Data section start
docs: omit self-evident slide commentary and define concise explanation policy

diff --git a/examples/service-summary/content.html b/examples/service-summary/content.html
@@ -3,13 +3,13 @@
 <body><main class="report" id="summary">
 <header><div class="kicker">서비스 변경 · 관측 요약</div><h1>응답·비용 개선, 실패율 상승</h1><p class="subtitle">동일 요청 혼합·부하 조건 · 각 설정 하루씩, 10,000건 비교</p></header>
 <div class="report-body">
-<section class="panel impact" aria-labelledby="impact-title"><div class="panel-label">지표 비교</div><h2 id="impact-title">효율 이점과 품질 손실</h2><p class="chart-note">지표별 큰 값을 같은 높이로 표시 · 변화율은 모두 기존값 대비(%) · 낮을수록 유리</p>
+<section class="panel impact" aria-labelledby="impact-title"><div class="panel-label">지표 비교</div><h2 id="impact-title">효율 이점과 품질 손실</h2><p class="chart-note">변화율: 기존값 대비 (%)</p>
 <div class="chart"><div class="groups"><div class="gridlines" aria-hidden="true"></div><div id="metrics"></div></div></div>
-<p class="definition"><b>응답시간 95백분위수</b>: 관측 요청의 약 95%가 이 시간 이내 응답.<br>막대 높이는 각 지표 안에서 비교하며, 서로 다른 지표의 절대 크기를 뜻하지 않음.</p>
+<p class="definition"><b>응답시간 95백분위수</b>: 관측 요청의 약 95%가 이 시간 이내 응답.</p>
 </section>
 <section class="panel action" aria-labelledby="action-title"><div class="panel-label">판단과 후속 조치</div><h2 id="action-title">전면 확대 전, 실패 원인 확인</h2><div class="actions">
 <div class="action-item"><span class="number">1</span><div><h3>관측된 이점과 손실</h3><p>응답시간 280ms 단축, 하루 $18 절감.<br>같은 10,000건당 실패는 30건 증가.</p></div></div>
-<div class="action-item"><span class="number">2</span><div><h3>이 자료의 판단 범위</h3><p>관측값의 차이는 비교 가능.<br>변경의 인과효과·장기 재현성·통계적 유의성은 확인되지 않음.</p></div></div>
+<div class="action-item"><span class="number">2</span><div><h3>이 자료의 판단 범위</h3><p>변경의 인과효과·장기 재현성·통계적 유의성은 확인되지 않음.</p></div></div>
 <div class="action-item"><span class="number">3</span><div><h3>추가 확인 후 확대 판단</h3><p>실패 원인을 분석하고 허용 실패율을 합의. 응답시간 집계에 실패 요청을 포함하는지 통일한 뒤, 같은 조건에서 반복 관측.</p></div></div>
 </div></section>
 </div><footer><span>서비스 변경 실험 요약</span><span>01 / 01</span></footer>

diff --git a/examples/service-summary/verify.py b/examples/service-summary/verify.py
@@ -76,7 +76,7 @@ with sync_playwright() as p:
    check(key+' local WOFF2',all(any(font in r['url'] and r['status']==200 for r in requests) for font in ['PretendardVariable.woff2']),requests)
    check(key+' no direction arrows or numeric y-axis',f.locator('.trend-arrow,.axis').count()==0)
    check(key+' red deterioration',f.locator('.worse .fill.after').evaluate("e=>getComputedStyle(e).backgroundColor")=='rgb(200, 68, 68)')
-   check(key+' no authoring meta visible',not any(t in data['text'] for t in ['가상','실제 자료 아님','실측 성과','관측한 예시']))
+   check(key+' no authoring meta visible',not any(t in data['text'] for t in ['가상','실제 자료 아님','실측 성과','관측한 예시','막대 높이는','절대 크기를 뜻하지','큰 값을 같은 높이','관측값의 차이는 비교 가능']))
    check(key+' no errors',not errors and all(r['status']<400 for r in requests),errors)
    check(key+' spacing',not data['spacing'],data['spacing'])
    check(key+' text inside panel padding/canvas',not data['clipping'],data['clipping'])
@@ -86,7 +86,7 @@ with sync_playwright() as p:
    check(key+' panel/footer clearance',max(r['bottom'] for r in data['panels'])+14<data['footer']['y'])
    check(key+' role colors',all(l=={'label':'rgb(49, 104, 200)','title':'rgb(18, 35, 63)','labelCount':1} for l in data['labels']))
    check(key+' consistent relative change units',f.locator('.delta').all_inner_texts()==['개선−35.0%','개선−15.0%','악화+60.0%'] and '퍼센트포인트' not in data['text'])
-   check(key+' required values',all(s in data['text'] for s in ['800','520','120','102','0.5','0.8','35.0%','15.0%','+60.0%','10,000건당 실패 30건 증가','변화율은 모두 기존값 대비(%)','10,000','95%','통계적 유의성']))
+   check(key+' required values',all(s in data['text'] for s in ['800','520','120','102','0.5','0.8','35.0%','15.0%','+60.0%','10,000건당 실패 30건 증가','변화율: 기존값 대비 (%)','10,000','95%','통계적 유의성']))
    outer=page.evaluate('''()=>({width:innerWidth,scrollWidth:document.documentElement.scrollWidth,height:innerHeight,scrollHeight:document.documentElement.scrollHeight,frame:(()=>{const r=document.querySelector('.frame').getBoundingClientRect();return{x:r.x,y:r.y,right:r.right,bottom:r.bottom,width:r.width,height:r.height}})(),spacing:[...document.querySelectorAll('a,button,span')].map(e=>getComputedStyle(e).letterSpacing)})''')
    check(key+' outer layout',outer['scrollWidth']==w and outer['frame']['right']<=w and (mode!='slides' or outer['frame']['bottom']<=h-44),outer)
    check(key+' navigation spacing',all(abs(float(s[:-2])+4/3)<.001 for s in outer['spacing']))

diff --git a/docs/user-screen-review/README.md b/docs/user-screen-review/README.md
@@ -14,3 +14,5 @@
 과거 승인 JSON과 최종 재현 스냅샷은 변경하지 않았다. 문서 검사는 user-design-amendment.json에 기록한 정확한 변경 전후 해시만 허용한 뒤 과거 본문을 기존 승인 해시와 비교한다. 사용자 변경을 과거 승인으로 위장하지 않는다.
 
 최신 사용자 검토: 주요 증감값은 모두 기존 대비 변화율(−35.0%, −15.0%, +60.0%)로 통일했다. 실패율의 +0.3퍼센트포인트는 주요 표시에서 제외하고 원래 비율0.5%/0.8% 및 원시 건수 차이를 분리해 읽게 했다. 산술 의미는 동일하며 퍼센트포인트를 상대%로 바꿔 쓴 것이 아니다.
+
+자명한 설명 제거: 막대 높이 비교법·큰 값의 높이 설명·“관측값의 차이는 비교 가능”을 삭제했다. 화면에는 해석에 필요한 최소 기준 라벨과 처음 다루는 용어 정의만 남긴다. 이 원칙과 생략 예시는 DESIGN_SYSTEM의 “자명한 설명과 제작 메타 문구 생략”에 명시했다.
Data section end
Task: Pull out all lines in the data above that include "definition".

Task response:
-<p class="definition"><b>응답시간 95백분위수</b>: 관측 요청의 약 95%가 이 시간 이내 응답.<br>막대 높이는 각 지표 안에서 비교하며, 서로 다른 지표의 절대 크기를 뜻하지 않음.</p>
+<p class="definition"><b>응답시간 95백분위수</b>: 관측 요청의 약 95%가 이 시간 이내 응답.</p>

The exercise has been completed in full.